WHAT NEEDS TO BE DONE:
Counting only lines below that contain the string "event", give the total as a single number.

*** PROVIDED INFORMATION

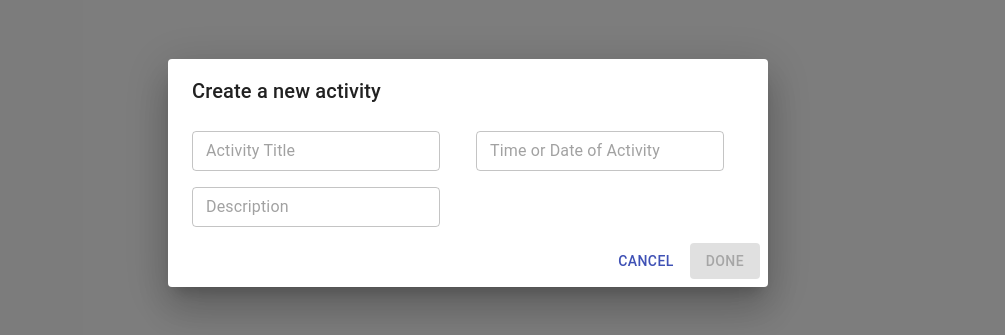
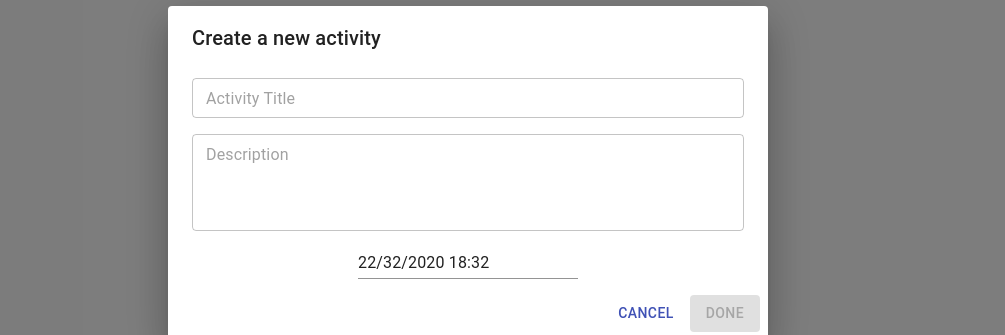
Before and after one commit to Dchole/TTA, a React (Create React App) app in the folder client/: page / in a window 1280 px wide. Both pictures are taken after a click on the button 1116 px from the left and 652 px from the top of the page. Shown: the part 227-562 px from the top of the page, without its empty margins (172-1177 px from the left). Built offline with nearby package versions, Linux system fonts and the light colour scheme; no server answers.

Commit message:
Time picker implementation

```diff
--- a/client/package.json
+++ b/client/package.json
@@ -3,11 +3,14 @@
   "version": "0.1.0",
   "private": true,
   "dependencies": {
+    "@date-io/date-fns": "1.x",
     "@material-ui/core": "^4.9.3",
     "@material-ui/icons": "^4.9.1",
+    "@material-ui/pickers": "^3.2.10",
     "@testing-library/jest-dom": "^4.2.4",
     "@testing-library/react": "^9.3.2",
     "@testing-library/user-event": "^7.1.2",
+    "date-fns": "^2.9.0",
     "react": "^16.12.0",
     "react-dom": "^16.12.0",
     "react-scripts": "3.4.0"
--- /dev/null
+++ b/client/src/components/PickDateAndTime.js
@@ -0,0 +1,25 @@
+import "date-fns"
+import React from "react"
+import Grid from "@material-ui/core/Grid"
+import DateFnsUtils from "@date-io/date-fns"
+import { MuiPickersUtilsProvider, DateTimePicker } from "@material-ui/pickers"
+
+const PickDateAndTime = ({ date, handleDateTimeChange }) => {
+  return (
+    <MuiPickersUtilsProvider utils={DateFnsUtils}>
+      <Grid container justify="space-around">
+        <DateTimePicker
+          variant="inline"
+          value={date}
+          onChange={handleDateTimeChange}
+          onError={console.log}
+          disablePast
+          placeholder="Date and Time of activity"
+          format="dd/mm/yyyy HH:mm"
+        />
+      </Grid>
+    </MuiPickersUtilsProvider>
+  )
+}
+
+export default PickDateAndTime
--- a/client/src/components/TaskForm.js
+++ b/client/src/components/TaskForm.js
@@ -9,13 +9,14 @@ import {
   Grid
 } from "@material-ui/core"
 import { taskContext } from "../context/taskContext"
+import PickDateAndTime from "./PickDateAndTime"
 
 const TaskForm = ({ open, handleClose }) => {
   const { addTask } = useContext(taskContext)
 
   const [task, setTask] = useState({
     title: "",
-    expTime: "",
+    expTime: new Date(new Date().toISOString()),
     description: "",
     status: false
   })
@@ -23,12 +24,15 @@ const TaskForm = ({ open, handleClose }) => {
   const handleInput = name => event =>
     setTask({ ...task, [name]: event.target.value })
 
+  const handleDateTimeChange = date =>
+    setTask({ ...task, expTime: new Date(date).toUTCString() })
+
   return (
     <Dialog open={open} onClose={handleClose}>
       <DialogTitle>Create a new activity</DialogTitle>
       <DialogContent>
         <Grid container component="form" spacing={2}>
-          <Grid item sm={6} xs={12}>
+          <Grid item xs={12}>
             <TextField
               name="title"
               type="text"
@@ -37,20 +41,10 @@ const TaskForm = ({ open, handleClose }) => {
               placeholder="Activity Title"
               value={task.title}
               onChange={handleInput("title")}
+              fullWidth
             />
           </Grid>
-          <Grid item sm={6} xs={12}>
-            <TextField
-              name="expTime"
-              type="text"
-              variant="outlined"
-              size="small"
-              placeholder="Time or Date of Activity"
-              value={task.expTime}
-              onChange={handleInput("expTime")}
-            />
-          </Grid>
-          <Grid item xs>
+          <Grid item xs={12}>
             <TextField
               name="description"
               type="text"
@@ -59,6 +53,15 @@ const TaskForm = ({ open, handleClose }) => {
               placeholder="Description"
               value={task.description}
               onChange={handleInput("description")}
+              fullWidth
+              multiline
+              rows="4"
+            />
+          </Grid>
+          <Grid item xs>
+            <PickDateAndTime
+              date={task.expTime}
+              handleDateTimeChange={handleDateTimeChange}
             />
           </Grid>
         </Grid>
--- a/client/src/components/TodoList.js
+++ b/client/src/components/TodoList.js
@@ -1,4 +1,4 @@
-import React, { useContext, useState } from "react"
+import React, { useContext, useState, useEffect } from "react"
 import { taskContext } from "../context/taskContext"
 import Typography from "@material-ui/core/Typography"
 import IconButton from "@material-ui/core/IconButton"
@@ -30,8 +30,18 @@ const TodoList = () => {
   }
 
   const handleOpen = () => setOpen(true)
+  const handleClose = () => setOpen(false)
 
-  const handleClose = () => setOpen(false)
+  const today = new Date()
+
+  const formatTime = time => {
+    const timeArray = time.toLocaleTimeString().split(":")
+    const ampm = timeArray[2].split(" ")[1]
+    timeArray.pop()
+    const newFormat = `${timeArray.join(":")} ${ampm}`
+
+    return newFormat
+  }
 
   return (
     <>
@@ -97,7 +107,9 @@ const TodoList = () => {
                   component="small"
                   style={{ marginLeft: 20, flexGrow: 1, fontWeight: "bolder" }}
                 >
-                  {new Date(task.expTime).toDateString()}
+                  {new Date(task.expTime).getDate() === today.getDate()
+                    ? formatTime(new Date(task.expTime))
+                    : new Date(task.expTime).toDateString()}
                 </Typography>
                 <Fab
                   size="small"
```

******

REPLY TO THE TASK:
3